Posts tagged with Morning Work Times
Lawrence’s sleepy heads land city on national top 10 list; medical office development underway near west Walmart
Lawrence has made another national top 10 list, and, if the results are any indication, we'll likely comprehend its meaning sometime around noon. You see, there's data suggesting Lawrence is not much of a morning town.
Data guru Nate Silver of the website fivethirtyeight.com published a new analysis today that found Lawrence is the sixth most nocturnal metro area in the country.
Well, kind of. What Silver measured was the median time people arrive to work in the various metro areas across the country. The American Community Survey, which is part of the Census Bureau, asks such questions.

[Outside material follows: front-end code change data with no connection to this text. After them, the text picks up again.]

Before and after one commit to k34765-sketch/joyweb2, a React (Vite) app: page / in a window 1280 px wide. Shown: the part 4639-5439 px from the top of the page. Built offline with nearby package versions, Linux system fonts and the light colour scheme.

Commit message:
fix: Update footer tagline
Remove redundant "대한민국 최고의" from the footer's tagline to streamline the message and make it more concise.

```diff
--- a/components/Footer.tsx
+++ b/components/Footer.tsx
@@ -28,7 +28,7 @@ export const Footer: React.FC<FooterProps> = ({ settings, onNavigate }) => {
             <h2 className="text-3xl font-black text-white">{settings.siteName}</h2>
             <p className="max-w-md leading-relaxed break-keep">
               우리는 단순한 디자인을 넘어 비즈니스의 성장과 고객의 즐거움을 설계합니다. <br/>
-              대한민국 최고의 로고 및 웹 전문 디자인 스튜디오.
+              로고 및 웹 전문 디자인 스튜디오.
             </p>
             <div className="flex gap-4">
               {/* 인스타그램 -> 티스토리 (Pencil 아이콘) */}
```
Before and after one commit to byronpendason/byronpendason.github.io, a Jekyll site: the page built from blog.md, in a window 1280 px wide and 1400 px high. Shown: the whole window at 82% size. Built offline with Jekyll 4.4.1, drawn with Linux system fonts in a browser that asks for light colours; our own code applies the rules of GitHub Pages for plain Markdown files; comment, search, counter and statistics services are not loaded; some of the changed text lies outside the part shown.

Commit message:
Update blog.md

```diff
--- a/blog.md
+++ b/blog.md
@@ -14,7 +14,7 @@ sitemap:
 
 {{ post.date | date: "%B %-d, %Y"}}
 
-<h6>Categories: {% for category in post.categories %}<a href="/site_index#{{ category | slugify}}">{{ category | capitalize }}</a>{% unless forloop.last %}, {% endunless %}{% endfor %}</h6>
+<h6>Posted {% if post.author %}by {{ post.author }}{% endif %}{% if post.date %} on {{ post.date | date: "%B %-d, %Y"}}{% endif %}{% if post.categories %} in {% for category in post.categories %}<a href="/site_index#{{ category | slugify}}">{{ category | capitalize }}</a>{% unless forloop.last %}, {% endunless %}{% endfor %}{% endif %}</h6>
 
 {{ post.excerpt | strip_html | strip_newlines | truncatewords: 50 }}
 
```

Silver found that Lawrence's median arrival time is 8:15 a.m. That is a full 20 minutes later than the U.S. median of 7:55 a.m. Only five other cities in the country had later average start times than Lawrence. They were:
— New York, 8:24 a.m.
— Atlantic City, N.J. 8:23 a.m.
— San Jose, Calif.: 8:21 a.m.
— Ithaca, N.Y.: 8:19 a.m.
— San Francisco: 8:17 a.m
Silver provided a list of the top 20, and a few university communities showed up on that list. In addition to Ithaca and Lawrence, there also was Logan, Utah, 8:12 a.m; Boulder, Colo., 8:11 a.m.; Bloomington, Ind., 8:09 a.m.; and Champaign, Ill.; 8:09 a.m.
But one thing that was striking on the list is that Lawrence was really the only community from Middle America that made it. So, I think it is safe for Lawrence to tout itself as the Sleepy Head of the Plains. (We could have a parade and everything, but geez, you have to get up so early for parades.)
Silver did look at a few select metro areas and found that Kansas City gets its workday started at 7:51 a.m.; St. Louis at 7:50 a.m; Denver at 7:55 a.m.; Chicago at 8:02 a.m. Even Seattle, which has made an entire industry out of having an extra cup of coffee, gets started at 7:57 a.m.
As far as the earliest rising community, Hinesville, Ga., wins that distinction. In case you are wondering, Hinesville is home to Fort Stewart and the Army's 3rd Infantry Division.
Nate Silver is clearly smarter than I am because he found all this information in some ream of American Community Survey Data. I looked because I wanted to share with you what the start times were fro some other communities such as Topeka and Manhattan and Columbia, Mo. But I couldn't find such data, which has made me feel very inferior. (I have gone and registered the Web domain negativefivethirtyeight.info.)
But if I happen to stumble upon it, I'll share it — right after my workday nap.
In other news and notes from around town:
• The approximately seven to eight people who get out of bed before the sun goes down in Lawrence have noticed that there is some earth-moving work underway just north of the Sixth Street and Wakarusa Drive intersection. And they have wanted to know what will be built there.
Well, plans at City Hall indicate it will be a new outpatient medical office. Plans have been filed to build a new one-story, 9,500 square-foot medical office building at 4930 Overland Drive. That is basically just north and east of the Walmart near Sixth and Wakarusa.
A development group out of Tonganoxie owns the property and is constructing the building. But I don't yet have any information on what medical office will be locating in the spot. I've got a call into the Tonganoxie company, however, and hope to have more information to report.
It will be interesting to watch whether the numerous vacant lots around the Wakarusa Walmart finally begin to see some development activity. There are multiple locations around Walmart to house restaurants or smaller retailers.
• People also have noticed dirt work underway at the former Phillips 66 gasoline station near 25th and Iowa streets. Don't look for a new development to spring up at the location right away, however.
But Brandon Haverty, the owner of the property, recently told me that the work is being done as part of an agreement with the Kansas Department of Health and Environment to remove the old fuel tanks and fuel canopy from the site. Plans don't call for the property to become a gasoline station again.
But Haverty said the location is getting good interest from retailers, restaurants and others who want to redevelop the site.
"It is a great corridor," Haverty said of the south Iowa Street stretch. "Markets like Lawrence, Manhattan and even Columbia, Mo., are great retail markets right now."
Haverty said the site would accommodate about a 3,000 square-foot building, which could house businesses such as small restaurant users (he mentioned Qdoba just as an example of the size and type of restaurant), cellphone stores, or an office user who is looking for high visibility.
Haverty said he hadn't yet reached a deal with a tenant, but said discussions are underway.
"We have options to choose from at this point," Haverty said.